June 28, 2008

Jeremy rides the zeitgeist

Our friend, from a way back, Jeremy Justus, of Piss Stance and Surveillance, Paranoia, and Abjection fame, is horribly, horribly, horribly right to be preoccupied with garbage and ideological surveillance.

But first we must segue, entirely inelegantly, for a momentary reminder of the trade-offs between actions and environmental protection. Eg, biofuel versus feeding people. Eg, punitive garbage and recycling regimes versus the black plague.

As always, it's increasingly a case of: pick your poison.

Now back to Jeremy's preoccupation with garbage, recycling, ideology and surveillance: his notions and mullings are steadily coming to rude life (not literature) across the globe, with outrageous and stupid-minded results.
"[A]s a Christian minister I’m required to speak out against injustice,” declared the Rev. John Bannister, the rector of Whitehaven, a seaside town in Cumbria, in the far northwest. Referring to the garbage cans residents here use, he said, “To be given a criminal record for leaving your wheelie bin open by three inches has, I think, really gone beyond the bounds of responsible behavior.”
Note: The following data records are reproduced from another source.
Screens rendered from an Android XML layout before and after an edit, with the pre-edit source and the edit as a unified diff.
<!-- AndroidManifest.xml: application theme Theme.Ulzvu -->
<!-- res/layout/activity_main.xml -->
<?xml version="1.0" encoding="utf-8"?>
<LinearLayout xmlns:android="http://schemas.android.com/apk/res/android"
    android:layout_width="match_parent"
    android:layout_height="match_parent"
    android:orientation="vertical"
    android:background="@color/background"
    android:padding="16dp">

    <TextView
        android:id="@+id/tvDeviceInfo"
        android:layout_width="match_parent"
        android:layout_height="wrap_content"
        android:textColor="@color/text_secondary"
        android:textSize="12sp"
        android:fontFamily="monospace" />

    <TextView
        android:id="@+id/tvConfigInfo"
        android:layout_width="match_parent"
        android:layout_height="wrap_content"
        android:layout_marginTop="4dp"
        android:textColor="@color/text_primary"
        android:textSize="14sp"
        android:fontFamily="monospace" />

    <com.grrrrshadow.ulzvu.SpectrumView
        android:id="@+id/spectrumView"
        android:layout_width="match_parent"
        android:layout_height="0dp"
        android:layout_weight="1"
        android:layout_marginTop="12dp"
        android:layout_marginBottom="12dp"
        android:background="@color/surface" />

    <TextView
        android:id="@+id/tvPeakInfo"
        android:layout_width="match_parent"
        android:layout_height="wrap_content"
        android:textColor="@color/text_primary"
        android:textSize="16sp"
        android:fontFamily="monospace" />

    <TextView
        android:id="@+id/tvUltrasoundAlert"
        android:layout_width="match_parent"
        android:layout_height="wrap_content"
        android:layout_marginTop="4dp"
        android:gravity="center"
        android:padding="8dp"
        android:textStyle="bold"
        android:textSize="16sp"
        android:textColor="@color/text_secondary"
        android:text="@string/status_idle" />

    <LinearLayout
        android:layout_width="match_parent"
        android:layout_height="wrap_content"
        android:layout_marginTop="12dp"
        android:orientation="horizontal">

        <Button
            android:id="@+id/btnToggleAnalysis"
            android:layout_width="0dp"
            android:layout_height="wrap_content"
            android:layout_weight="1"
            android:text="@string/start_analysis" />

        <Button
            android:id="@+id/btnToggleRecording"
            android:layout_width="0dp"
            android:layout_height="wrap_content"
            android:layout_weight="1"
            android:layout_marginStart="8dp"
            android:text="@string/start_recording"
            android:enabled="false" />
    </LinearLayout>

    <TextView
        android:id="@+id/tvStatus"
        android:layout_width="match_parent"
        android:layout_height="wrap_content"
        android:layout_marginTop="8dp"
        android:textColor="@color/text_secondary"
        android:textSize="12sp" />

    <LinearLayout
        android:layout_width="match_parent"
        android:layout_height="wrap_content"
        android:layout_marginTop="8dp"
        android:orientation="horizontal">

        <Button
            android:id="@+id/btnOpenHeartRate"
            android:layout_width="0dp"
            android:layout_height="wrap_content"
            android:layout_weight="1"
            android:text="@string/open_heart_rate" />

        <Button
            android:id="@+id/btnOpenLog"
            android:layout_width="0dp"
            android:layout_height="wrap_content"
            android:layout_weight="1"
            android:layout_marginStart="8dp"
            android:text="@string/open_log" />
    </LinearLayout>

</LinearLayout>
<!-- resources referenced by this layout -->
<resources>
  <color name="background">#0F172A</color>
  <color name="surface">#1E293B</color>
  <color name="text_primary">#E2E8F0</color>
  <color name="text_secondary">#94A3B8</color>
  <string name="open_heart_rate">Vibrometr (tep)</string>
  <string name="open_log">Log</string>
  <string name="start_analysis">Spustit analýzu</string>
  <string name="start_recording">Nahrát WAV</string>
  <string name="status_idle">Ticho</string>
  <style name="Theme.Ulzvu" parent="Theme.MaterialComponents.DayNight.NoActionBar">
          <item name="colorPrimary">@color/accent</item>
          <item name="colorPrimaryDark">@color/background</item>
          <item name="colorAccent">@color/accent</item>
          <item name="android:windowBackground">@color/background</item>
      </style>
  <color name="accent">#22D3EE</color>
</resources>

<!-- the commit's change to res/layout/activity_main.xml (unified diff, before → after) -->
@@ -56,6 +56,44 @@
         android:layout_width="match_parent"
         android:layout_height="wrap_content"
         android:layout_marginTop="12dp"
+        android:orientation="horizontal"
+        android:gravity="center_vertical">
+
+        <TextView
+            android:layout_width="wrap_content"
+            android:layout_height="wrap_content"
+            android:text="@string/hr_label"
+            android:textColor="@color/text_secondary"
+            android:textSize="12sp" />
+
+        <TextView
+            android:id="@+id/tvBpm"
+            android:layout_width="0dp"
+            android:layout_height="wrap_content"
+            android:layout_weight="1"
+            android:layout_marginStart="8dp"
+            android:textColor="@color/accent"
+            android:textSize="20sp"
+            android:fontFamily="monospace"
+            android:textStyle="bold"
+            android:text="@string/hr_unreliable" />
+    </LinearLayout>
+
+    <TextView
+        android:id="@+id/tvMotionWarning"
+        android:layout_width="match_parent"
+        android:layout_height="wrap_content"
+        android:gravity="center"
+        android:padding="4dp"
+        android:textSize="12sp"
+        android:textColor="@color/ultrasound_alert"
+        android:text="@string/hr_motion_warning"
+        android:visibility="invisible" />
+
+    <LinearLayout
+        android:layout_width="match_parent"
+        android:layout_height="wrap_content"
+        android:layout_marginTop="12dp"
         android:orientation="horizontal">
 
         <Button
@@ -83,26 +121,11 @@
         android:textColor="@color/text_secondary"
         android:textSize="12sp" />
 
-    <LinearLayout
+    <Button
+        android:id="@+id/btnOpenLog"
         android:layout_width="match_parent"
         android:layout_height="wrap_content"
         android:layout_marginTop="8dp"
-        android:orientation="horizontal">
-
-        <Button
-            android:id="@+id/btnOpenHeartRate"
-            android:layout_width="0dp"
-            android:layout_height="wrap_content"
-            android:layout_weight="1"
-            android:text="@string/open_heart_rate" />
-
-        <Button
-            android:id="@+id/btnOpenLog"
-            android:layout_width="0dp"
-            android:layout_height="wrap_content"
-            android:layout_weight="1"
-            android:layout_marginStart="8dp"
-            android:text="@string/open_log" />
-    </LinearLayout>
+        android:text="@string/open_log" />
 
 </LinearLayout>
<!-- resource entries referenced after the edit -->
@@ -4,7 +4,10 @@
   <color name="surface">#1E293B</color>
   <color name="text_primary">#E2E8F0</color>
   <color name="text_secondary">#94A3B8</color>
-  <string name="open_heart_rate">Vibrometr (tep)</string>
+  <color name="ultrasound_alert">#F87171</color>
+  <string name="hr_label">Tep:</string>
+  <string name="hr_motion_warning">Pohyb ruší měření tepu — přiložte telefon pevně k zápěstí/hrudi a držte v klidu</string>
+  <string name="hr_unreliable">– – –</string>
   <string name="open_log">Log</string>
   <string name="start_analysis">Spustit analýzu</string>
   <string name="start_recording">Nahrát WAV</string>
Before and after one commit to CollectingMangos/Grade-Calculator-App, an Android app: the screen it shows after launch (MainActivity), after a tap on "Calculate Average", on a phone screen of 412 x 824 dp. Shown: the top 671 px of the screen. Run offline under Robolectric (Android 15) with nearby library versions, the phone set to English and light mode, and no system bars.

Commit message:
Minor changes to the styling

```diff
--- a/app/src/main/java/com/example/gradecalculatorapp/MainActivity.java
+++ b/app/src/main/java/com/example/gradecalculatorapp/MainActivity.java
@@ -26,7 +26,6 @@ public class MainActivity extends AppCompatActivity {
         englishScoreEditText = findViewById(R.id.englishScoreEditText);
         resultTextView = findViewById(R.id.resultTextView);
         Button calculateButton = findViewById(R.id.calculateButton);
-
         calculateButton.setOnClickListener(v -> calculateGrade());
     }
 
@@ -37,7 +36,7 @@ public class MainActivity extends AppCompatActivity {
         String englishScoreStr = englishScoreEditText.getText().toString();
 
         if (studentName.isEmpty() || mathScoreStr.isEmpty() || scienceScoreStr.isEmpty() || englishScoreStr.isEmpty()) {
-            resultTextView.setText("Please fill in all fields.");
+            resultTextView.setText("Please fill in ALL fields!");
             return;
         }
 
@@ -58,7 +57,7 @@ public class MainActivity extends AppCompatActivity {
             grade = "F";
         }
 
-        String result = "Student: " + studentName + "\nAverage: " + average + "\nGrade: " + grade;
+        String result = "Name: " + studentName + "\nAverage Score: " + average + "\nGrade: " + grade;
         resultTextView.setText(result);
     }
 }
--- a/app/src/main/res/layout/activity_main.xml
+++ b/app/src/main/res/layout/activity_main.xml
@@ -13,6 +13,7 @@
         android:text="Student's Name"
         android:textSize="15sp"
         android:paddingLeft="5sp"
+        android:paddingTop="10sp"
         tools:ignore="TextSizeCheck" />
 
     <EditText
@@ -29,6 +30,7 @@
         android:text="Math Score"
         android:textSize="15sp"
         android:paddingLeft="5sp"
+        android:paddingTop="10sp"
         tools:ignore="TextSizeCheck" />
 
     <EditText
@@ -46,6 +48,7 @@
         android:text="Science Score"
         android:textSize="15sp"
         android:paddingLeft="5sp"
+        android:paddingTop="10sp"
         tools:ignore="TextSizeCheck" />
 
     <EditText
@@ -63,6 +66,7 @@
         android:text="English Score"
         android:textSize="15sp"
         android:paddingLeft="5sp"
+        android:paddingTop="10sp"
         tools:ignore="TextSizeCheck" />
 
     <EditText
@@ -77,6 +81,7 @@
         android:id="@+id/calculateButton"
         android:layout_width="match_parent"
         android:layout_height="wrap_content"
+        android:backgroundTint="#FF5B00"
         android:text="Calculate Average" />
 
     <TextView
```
Across Europe, residents are struggling to adjust to a new era of garbage rules. Britain, particularly, is in the midst of a trash crisis, with dwindling landfill space and one of Europe’s poorest recycling records. Threatened with steep fines if they dump too much trash, local governments around the country are imposing strict regimens to force residents to produce less and recycle more.

Many now collect trash every other week, instead of every week. They restrict households to a limited amount of garbage, and refuse to pick up more. They require that garbage be put out only at strict times, reject whole boxes of recyclables that contain the odd nonrecyclable item and employ enforcement officers who issue warnings and impose fines for failure to comply.

[A]s Ian Curwen, a spokesman for Copeland Borough Council, which encompasses Whitehaven, said: “Ultimately as a country, we have to do more. We can’t just keep producing and throwing things away.”

[Err, no, no we can't. The end of production, capitalism, and the global economy will be announced when your next recycling schedule is distributed - ed.]

But Britons do not like being told what to do. Encouraged by anti-government newspapers, they particularly resent government meddling, as they see it, in such intimate matters as the contents of their garbage cans. As regulations get more stringent and enforcement more robust, there have been reports across the country of incensed residents shouting and throwing trash at garbage collectors, illegally dumping and burning excess garbage, and even surreptitiously tossing trash in — or stealing — their neighbors’ garbage cans.

The twice-a-month collection regime, now in use in more than half the country, is particularly unpopular and became a contentious issue in recent local elections ... having infrequent collections creates a health hazard, what with the smell, the maggots and the rats.

“It’s supposed to be environmentally friendly, but it’s not,” Mrs. Cocks said. “How can it be environmentally friendly to have two weeks’ worth of rubbish in your house?”


And it doesn't matter how much of it's in a recycling bin, it's still garbage.

Jeremy is the leading candidate for becoming the Cassandra of all things garbage. It's a dirty job, but someone has to do it.

Take out the trash precisely, now. It's the law


  1. Common sense seems to have flown out the window, Caz.
    In the meantime some one has left the door ajar and paranoia and hysteria have sidled in.

  2. And goodness knows what might sidle out of the bins ajar!

  3. I miss ol' Jeremy Justus. Jer, if you google your name again and find this post, stop by and say howdy and let us know what you're working on.

  4. Who knew that Jeremy's floating signifier would have such potent relevance to our day-to-day lives, hey Drunka?

    I love it when academia collides in a big karboom with the real world.